Subject:  Butterfly
Geographic location of the bug:  North Queensland
Date: 11/16/2019
Time: 01:14 AM EDT
Your letter to the bugman:  Hello we have a butterfly from north Queensland, the name we were given was Marfarlane’s Triangle, but we cannot find that name online so cannot find the species name, can you please help us
How you want your letter signed:  Hannah & Ellie

Green Triangle

Dear Hannah & Ellie,
We located images of a similar looking butterfly called a Blue Triangle,
Graphium sarpedon, on the Brisbane Insect site, and additional searching of that genus name brought us to the Green Triangle, Graphium macfarlanei, on Butterfly House, and we suspect the common name Marfarlane’s Triangle can also be used.

Green Triangle

What's That Bug? does not endorse extermination

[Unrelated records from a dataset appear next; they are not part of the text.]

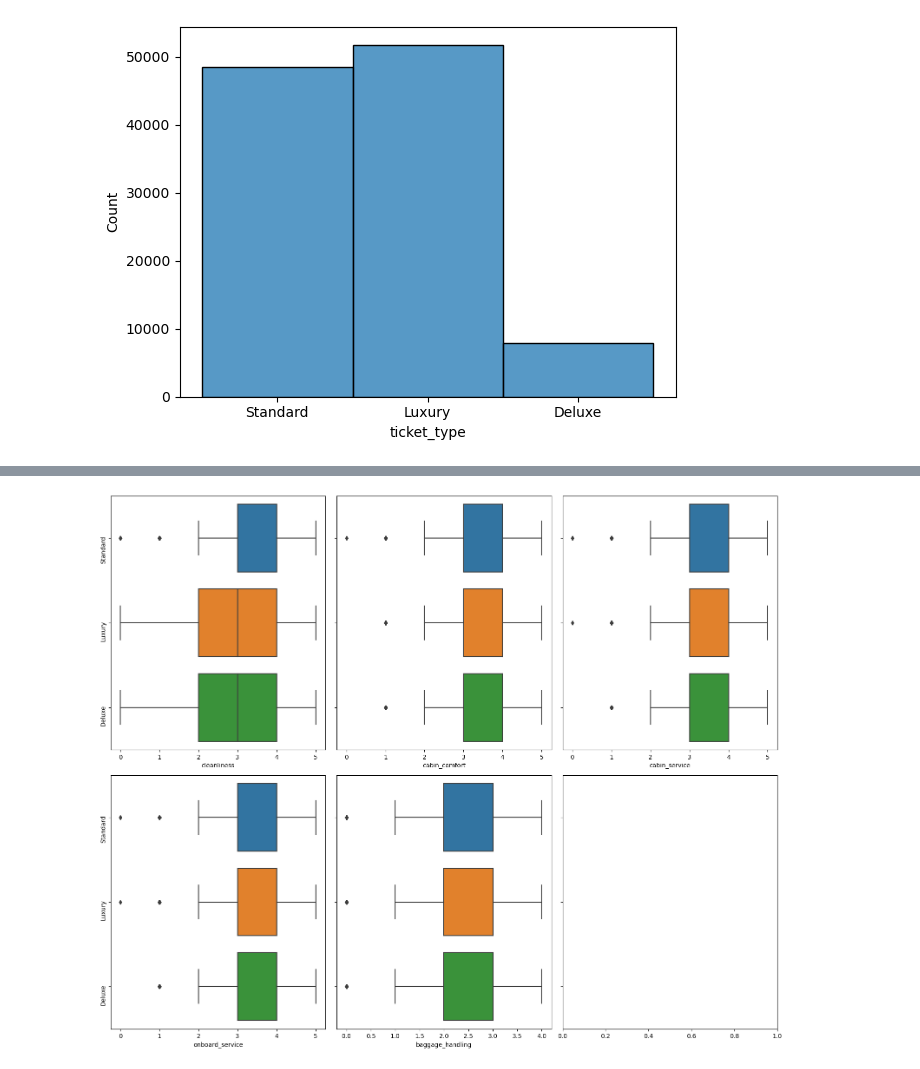
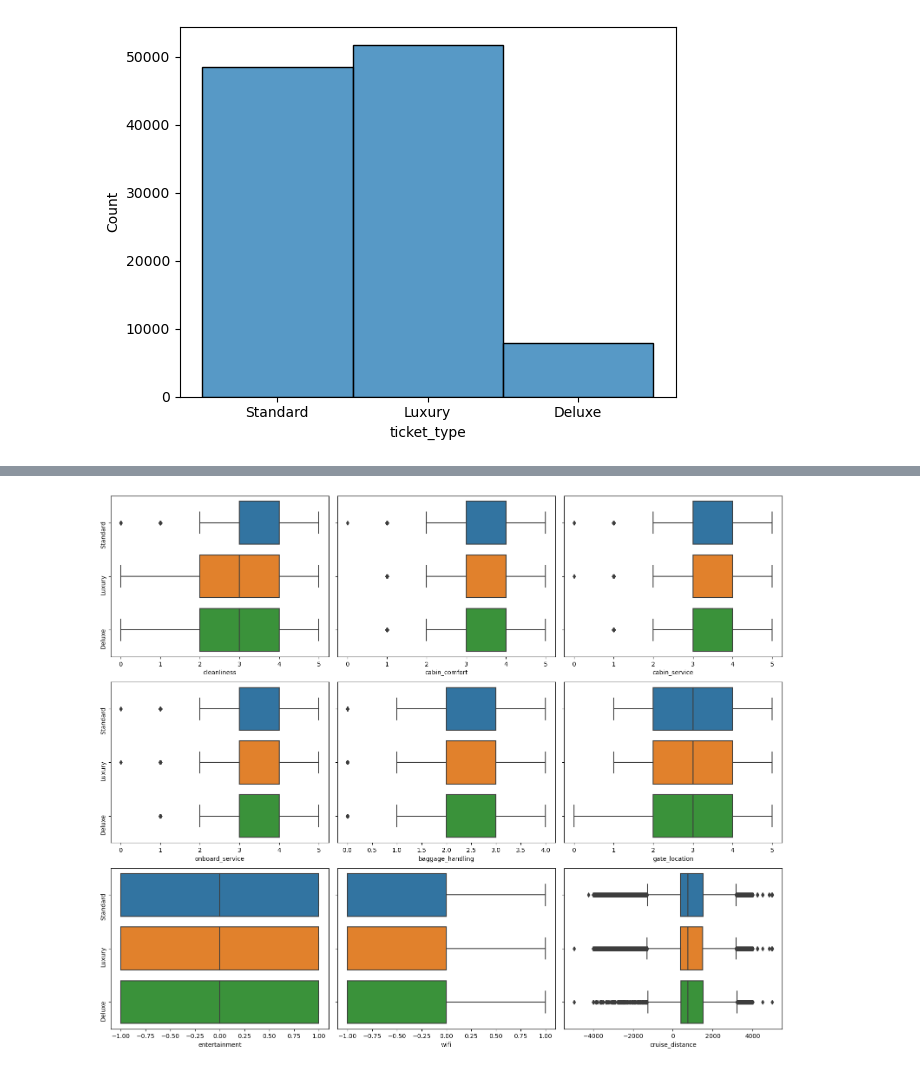
Before and after one commit to roberthobblebottom/aiap15-Ng-Guangren-Ryan-680H, a Jupyter notebook: eda.ipynb, the cells around one changed output, grey strips where cells are left out. Drawn from its saved outputs; the diff is of its cells as text; code cells hidden in the pictures.

```diff
--- a/eda.ipynb
+++ b/eda.ipynb
@@ -623,21 +610,31 @@ Index(['onboard_wifi_service', 'embarkation/disembarkation_time_convenient',
 # %%
-fig, ((a1,a2,a3),(a4,a5,a6))=plt.subplots(2,3,figsize =(16,13),sharey=True)
+fig, ((a1,a2,a3),(a4,a5,a6),(a7,a8,a9))=plt.subplots(3,3,figsize =(16,13),sharey=True)
 
 a1.set_yticklabels(a1.get_yticks(), rotation =90)
 b1= sns.boxplot( data=df, y='ticket_type', x='cleanliness',ax=a1)
 b1.set(ylabel=None)
 b2=sns.boxplot(data=df, x='cabin_comfort', y='ticket_type',ax=a2)
 b2.set(ylabel=None)
 b3=sns.boxplot(data=df, x='cabin_service', y='ticket_type', ax=a3)
 b3.set(ylabel=None)
 a4.set_yticklabels(a4.get_yticks(), rotation =90)
 b4= sns.boxplot( data=df, y='ticket_type', x='onboard_service',ax=a4)
 b4.set(ylabel=None)
 b5= sns.boxplot( data=df, y='ticket_type', x='baggage_handling',ax=a5)
 b5.set(ylabel=None)
+b6= sns.boxplot( data=df, y='ticket_type', x='gate_location',ax=a6)
+b6.set(ylabel=None)
+
+a7.set_yticklabels(a7.get_yticks(), rotation =90)
+b7= sns.boxplot( data=df, y='ticket_type', x='entertainment',ax=a7)
+b7.set(ylabel=None)
+b8= sns.boxplot( data=df, y='ticket_type', x='wifi',ax=a8)
+b8.set(ylabel=None)
+b9= sns.boxplot( data=df, y='ticket_type', x='cruise_distance',ax=a9)
+b9.set(ylabel=None)
 plt.tight_layout()
 # %% [output]
-[figure, old version]
+[figure, new version]
 # %% [markdown]
 ## findings
 
```
Also changed, not shown: parts of 3 cells of this notebook, 6 other files.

Subject:  Identify this bug?
Geographic location of the bug:  Columbus, N.M.
Date: 11/08/2019
Time: 10:00 AM EDT
Your letter to the bugman:  We are on the border of New Mexico and saw this bug about the approx  size of a quarter.
How you want your letter signed:  Gaila

Blister Beetle: Megetra species

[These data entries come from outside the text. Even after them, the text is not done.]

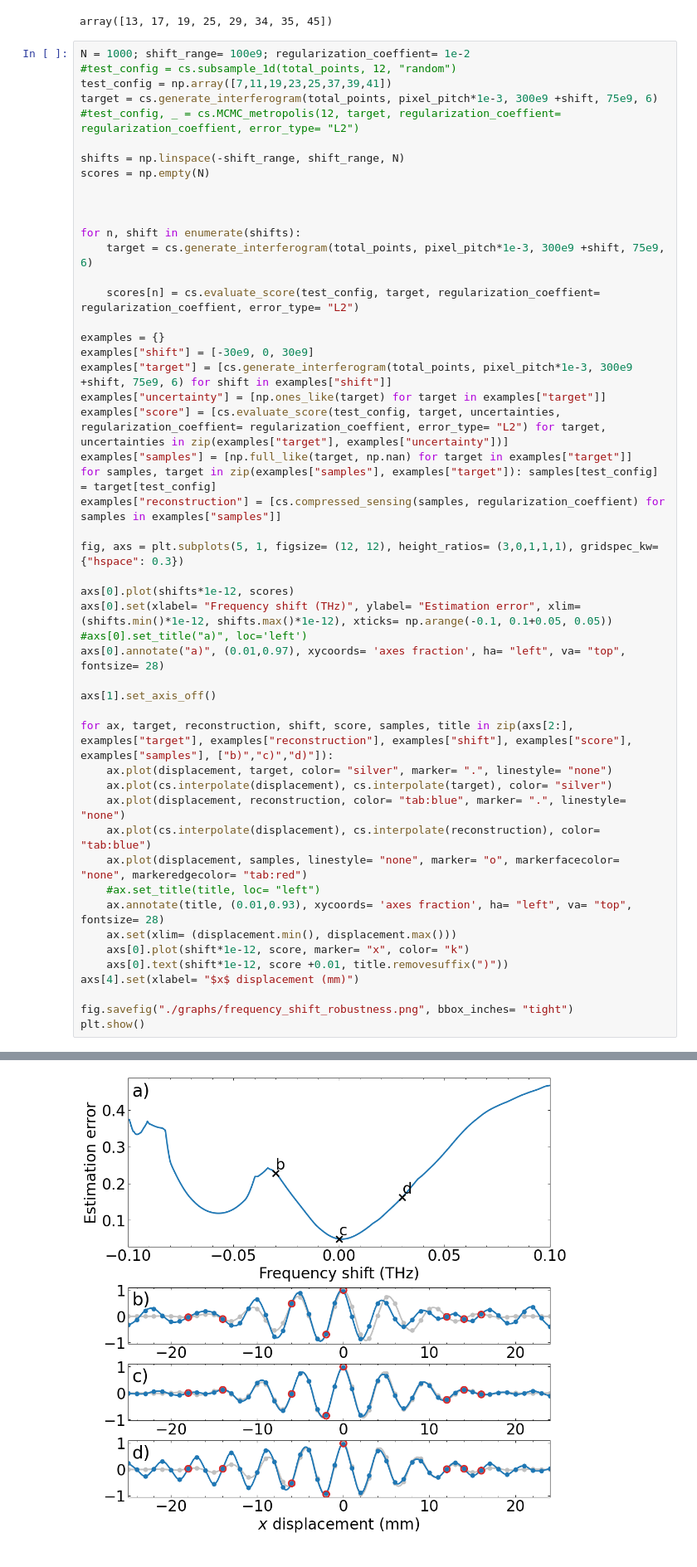
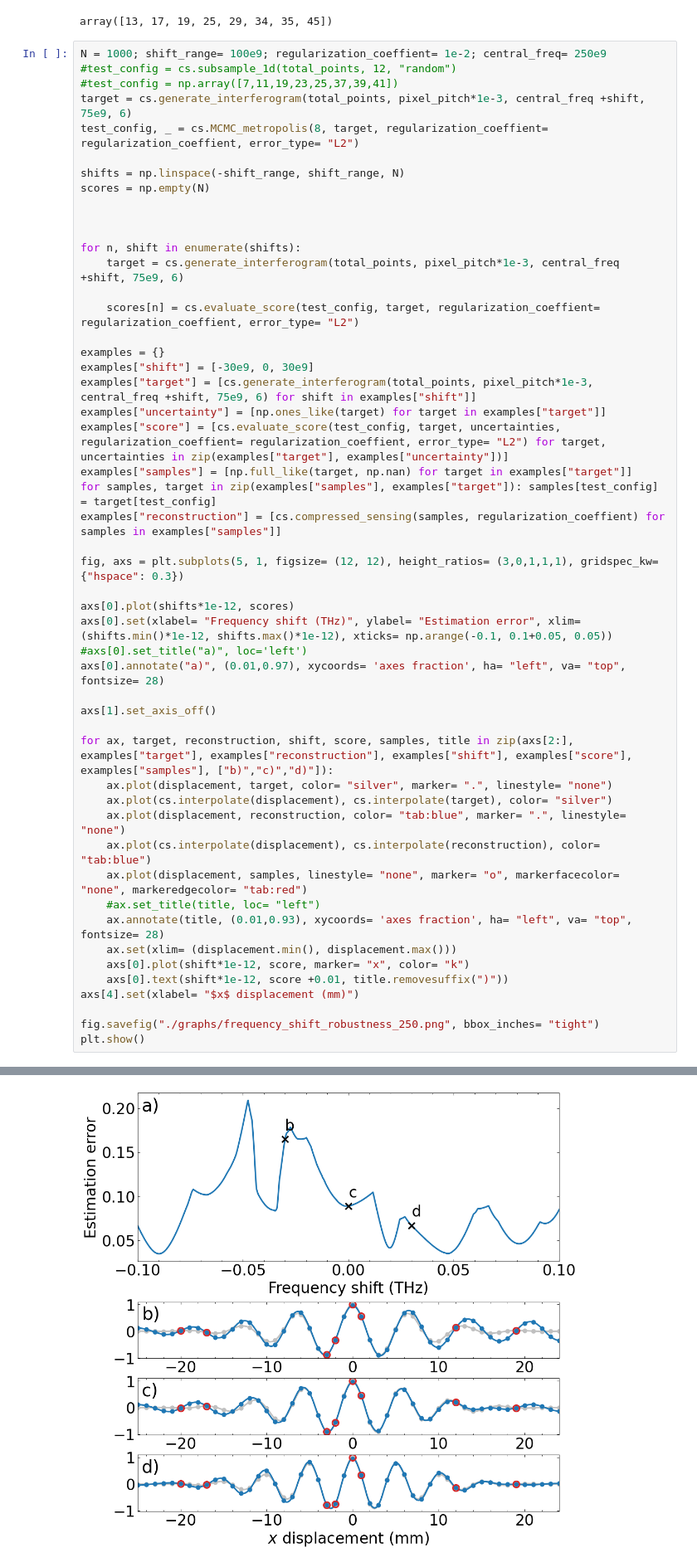
Before and after one commit to Jammi-Dodgers/THz-Compressed-Sensing, a Jupyter notebook: solution_robustness.ipynb, the cells around one changed output, grey strips where cells are left out. Shown at 83% size. Saved outputs shown, nothing was run; the diff lists cells and outputs as text.

Commit message:
recreated fig 6 for freq shifts when trained on 0.25 and 0.35THz.

```diff
--- a/solution_robustness.ipynb
+++ b/solution_robustness.ipynb
@@ -92,11 +92,11 @@ test_config
 # %% [output]
 array([13, 17, 19, 25, 29, 34, 35, 45])
 # %%
-N = 1000; shift_range= 100e9; regularization_coeffient= 1e-2
+N = 1000; shift_range= 100e9; regularization_coeffient= 1e-2; central_freq= 250e9
 #test_config = cs.subsample_1d(total_points, 12, "random")
-test_config = np.array([7,11,19,23,25,37,39,41])
-target = cs.generate_interferogram(total_points, pixel_pitch*1e-3, 300e9 +shift, 75e9, 6)
-#test_config, _ = cs.MCMC_metropolis(12, target, regularization_coeffient= regularization_coeffient, error_type= "L2")
+#test_config = np.array([7,11,19,23,25,37,39,41])
+target = cs.generate_interferogram(total_points, pixel_pitch*1e-3, central_freq +shift, 75e9, 6)
+test_config, _ = cs.MCMC_metropolis(8, target, regularization_coeffient= regularization_coeffient, error_type= "L2")
 
 shifts = np.linspace(-shift_range, shift_range, N)
 scores = np.empty(N)
@@ -104,13 +104,13 @@ scores = np.empty(N)
 
 
 for n, shift in enumerate(shifts):
-    target = cs.generate_interferogram(total_points, pixel_pitch*1e-3, 300e9 +shift, 75e9, 6)
+    target = cs.generate_interferogram(total_points, pixel_pitch*1e-3, central_freq +shift, 75e9, 6)
 
     scores[n] = cs.evaluate_score(test_config, target, regularization_coeffient= regularization_coeffient, error_type= "L2")
 
 examples = {}
 examples["shift"] = [-30e9, 0, 30e9]
-examples["target"] = [cs.generate_interferogram(total_points, pixel_pitch*1e-3, 300e9 +shift, 75e9, 6) for shift in examples["shift"]]
+examples["target"] = [cs.generate_interferogram(total_points, pixel_pitch*1e-3, central_freq +shift, 75e9, 6) for shift in examples["shift"]]
 examples["uncertainty"] = [np.ones_like(target) for target in examples["target"]]
 examples["score"] = [cs.evaluate_score(test_config, target, uncertainties, regularization_coeffient= regularization_coeffient, error_type= "L2") for target, uncertainties in zip(examples["target"], examples["uncertainty"])]
 examples["samples"] = [np.full_like(target, np.nan) for target in examples["target"]]
@@ -139,7 +139,7 @@ for ax, target, reconstruction, shift, score, samples, title in zip(axs[2:], exa
     axs[0].text(shift*1e-12, score +0.01, title.removesuffix(")"))
 axs[4].set(xlabel= "$x$ displacement (mm)")
 
-fig.savefig("./graphs/frequency_shift_robustness.png", bbox_inches= "tight")
+fig.savefig("./graphs/frequency_shift_robustness_250.png", bbox_inches= "tight")
 plt.show()
 # %% [output]
 WARNING! Noiseless data not provided, assuming interferogram has no noise.
@@ -158,5 +158,5 @@ WARNING! Noiseless data not provided, assuming interferogram has no noise.
 WARNING! Noiseless data not provided, assuming interferogram has no noise.
 WARNING! Noiseless data not provided, assuming interferogram has no noise.
 WARNING! Noiseless data not provided, assuming interferogram has no noise.
 WARNING! Noiseless data not provided, assuming interferogram has no noise.
-[figure, old version]
+[figure, new version]
```
Also changed, not shown: parts of 2 cells of this notebook, 3 other files.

Dear Gaila,
This is a Blister Beetle in the genus
Megetra and we identified it on BugGuide.  There are three species in the genus, and two are found in New Mexico, but they look so similar, we cannot discern a difference.

Subject:  Bug I can’t identify
Geographic location of the bug:  Northern NJ
Date: 11/11/2019
Time: 01:32 PM EDT
Your letter to the bugman:  Saw these on a pin oak this morning
How you want your letter signed:  Ryan Moore

Giant Bark Aphids

Dear Ryan,
We quickly identified what we suspected were Giant Bark Aphids,
Longistigma caryae, on BugGuide, but there were no images of what we suspected might be eggs.  The Bug of the Week site has a nice image with the caption:  “Eggs of the giant bark aphid are the overwintering stage. They line small branches by the thousands and change from amber to black as they age.”

Giant Bark Aphids

Giant Bark Aphids

What's That Bug? does not endorse extermination

Subject:  What’s that bug ?
Geographic location of the bug:  Djibouti
Date: 11/12/2019
Time: 03:43 AM EDT
Your letter to the bugman:  Found this kind of grasshopper today near my workplace, any idea of her name ?
How you want your letter signed:  jodrak

Grasshopper

Dear jodrak,
We have a similar looking Grasshopper in our archives, also from Djibouti, but we have never been able to ascertain a species name.  We also located this unidentified Grasshopper on FlickR.  We believe this is a Toxic Milkweed Grasshopper in the family Pyrgomorphidae.

Subject:  Bug
Geographic location of the bug:  Panama
Date: 11/14/2019
Time: 07:26 AM EDT
Your letter to the bugman:  Found this bug in El Valle..700m
Thanks for any comments
How you want your letter signed:  Jerry Harrison

Bee Assassin

Dear Jerry,
This is a predatory Assassin Bug and it sure looks to us like a member of the genus
Apiomeris, the Bee Assassins.  We found a FlickR posting that looks exactly like your individual and it is identified as possibly Apiomeris hirtipes.

Subject:  Large crawling bug
Geographic location of the bug:  Perth, Western Australia
Date: 11/09/2019
Time: 07:37 AM EDT
Your letter to the bugman:  I squashed this bug in a panic, but have never seen one like it. It was about 6cm in length and crawled. Found in the house on a very warm day. Is it a type of cockroach? Didn’t appear to have wings.
How you want your letter signed:  Angela

Mole Cricket Carnage

Dear Angela,
This was a Mole Cricket, a common subterranean dweller in many parts of the world.  Mole Crickets are considered harmless to people and it will not infest your home.  It accidentally wandered in or was brought in by a pet perhaps.  We are tagging this as Unnecessary Carnage and we hope in the future you will attempt to relocate future intruders.